(Beginning of RECORDS SHOWN)
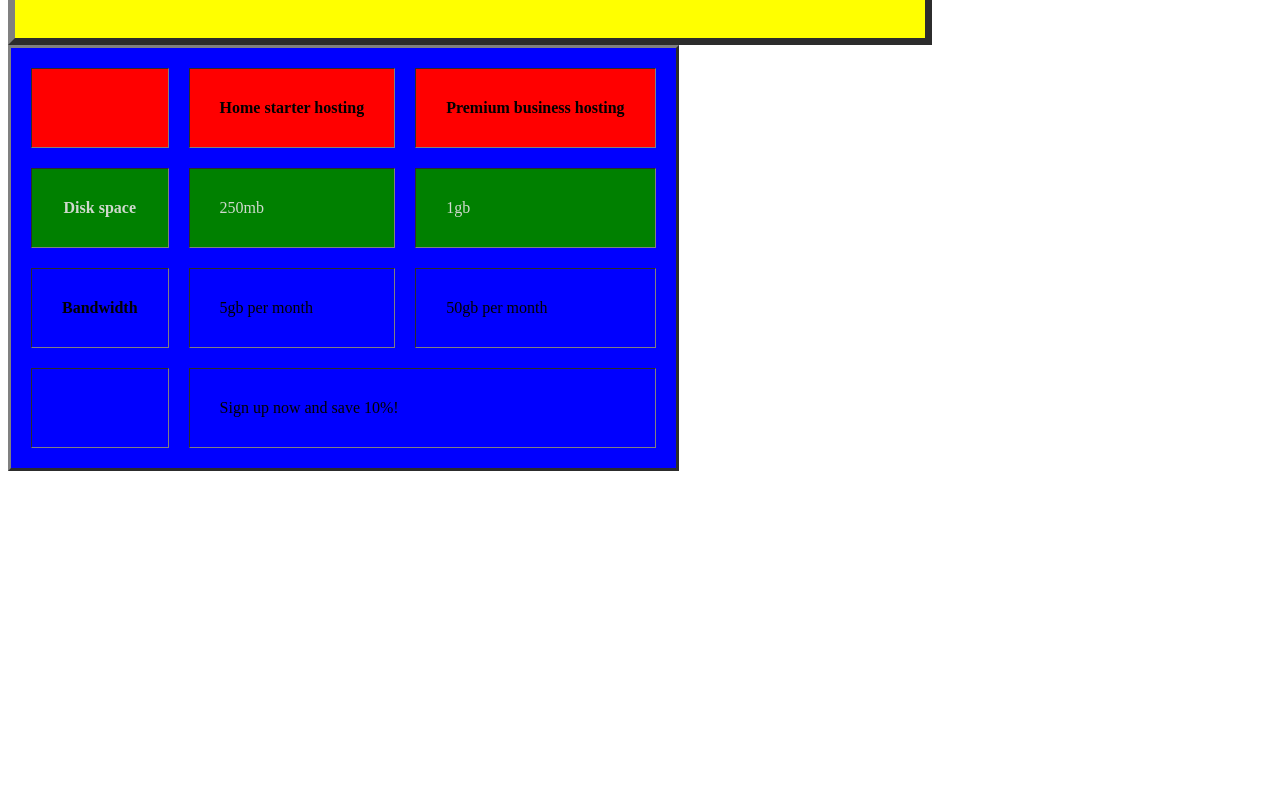
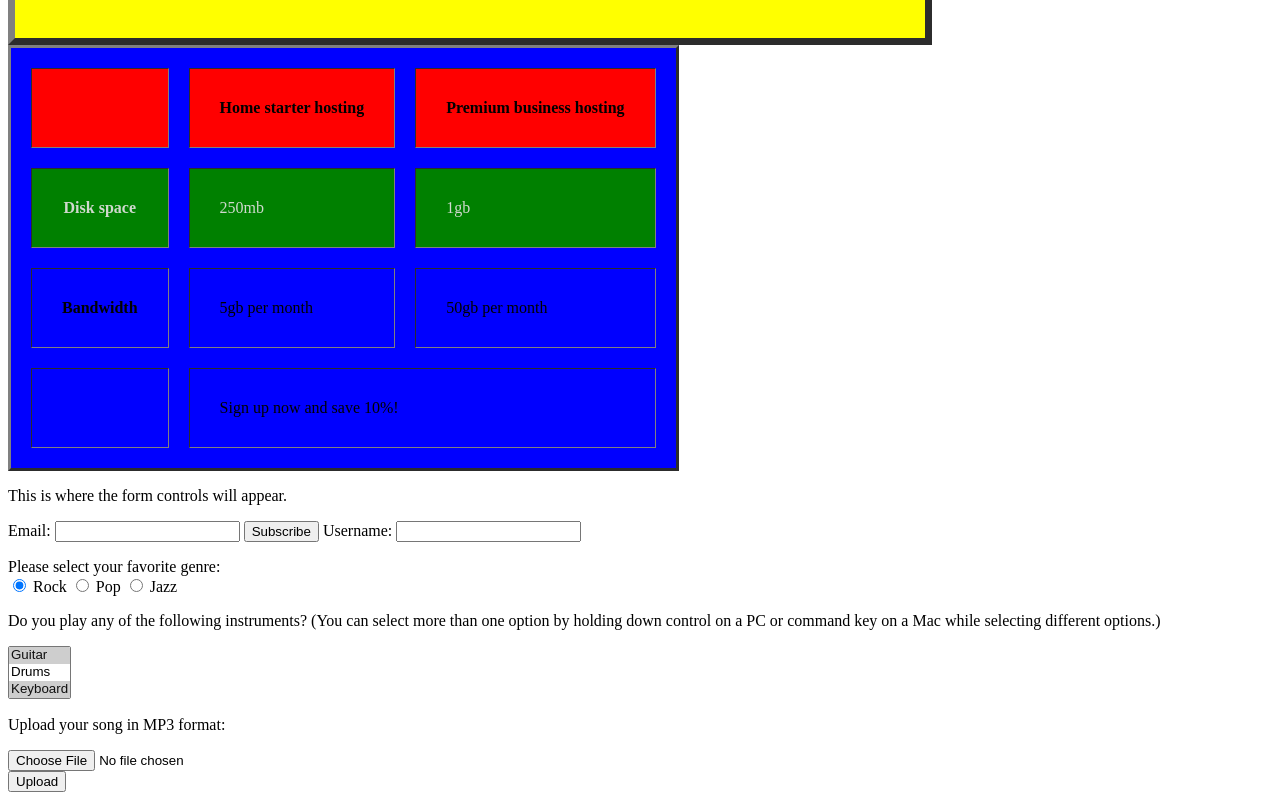
Before and after one commit to HamadDeveloper/WEB-BIC, a plain HTML site: page Day-5_tables/table.htm in a window 1280 px wide. Shown: the part 937-1737 px from the top of the page. Before the commit the page ends 1416 px from the top, so only its background shows below. Drawn offline with Linux system fonts and the light colour scheme.

```diff
--- a/Day-5_tables/table.htm
+++ b/Day-5_tables/table.htm
@@ -167,5 +167,96 @@
                         </tfoot>
                     </table>
 </table>
+
+
+
+
+
+
+
+<form action="http://www.example.com/subscribe.php"
+method="get">
+<p>This is where the form controls will appear.
+		 </p>
+</form>
+<!-- http://www.example.com/subscribe.php?field1=value1&field2=value2 -->
+
+<form action="http://www.example.com/subscribe.php" method="get">
+    <label for="email">Email:</label>
+    <input type="email" id="email" name="email">
+    <button type="submit">Subscribe</button>
+
+    <label for="username">Username:</label>
+<input type="text" id="username" name="username">
+</form>
+<form action="http://www.example.com/profile.php">
+    <p>Please select your favorite genre:
+             <br />
+    <input type="radio" name="genre" value="rock"
+             checked="checked" /> Rock
+    <input type="radio" name="genre" value="pop" />
+             Pop
+    <input type="radio" name="genre" value="jazz" />
+             Jazz
+    </p>
+    </form>
+
+    <form action="http://www.example.com/profile.php">
+        <p>Do you play any of the following instruments?
+                 (You can select more than one option by holding
+                 down control on a PC or command key on a Mac
+                 while selecting different options.)</p>
+        <select name="instruments" size="3"
+                 multiple="multiple">
+                 <option value="guitar" selected="selected">
+                     Guitar</option>
+                 <option value="drums">Drums</option>
+                 <option value="keyboard"
+                     selected="selected">Keyboard</option>
+                 <option value="bass">Bass</option>
+        </select>
+        </form>
+
+        <form action="http://www.example.com/upload.php"
+        method="post">
+        <p>Upload your song in MP3 format:</p>
+        <input type="file" name="user-song" /><br />
+        <input type="submit" value="Upload" />
+        </form>
+
+
+
+
+
+
+
+
+
+
+
+
+
+
+
+
+
+
+
+
+
+
+
+
+
+
+
+
+
+
+
+
+
+
+
 </body>
 </html>
```
Also changed, not shown: Day-6-forms/form.html (added, +105 -0 lines).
(End of RECORDS SHOWN)
WORK INSTRUCTIONS:
Tally the lines in the material above that contain "genre". Respond with the number and nothing else.

WRITTEN ANSWER:
4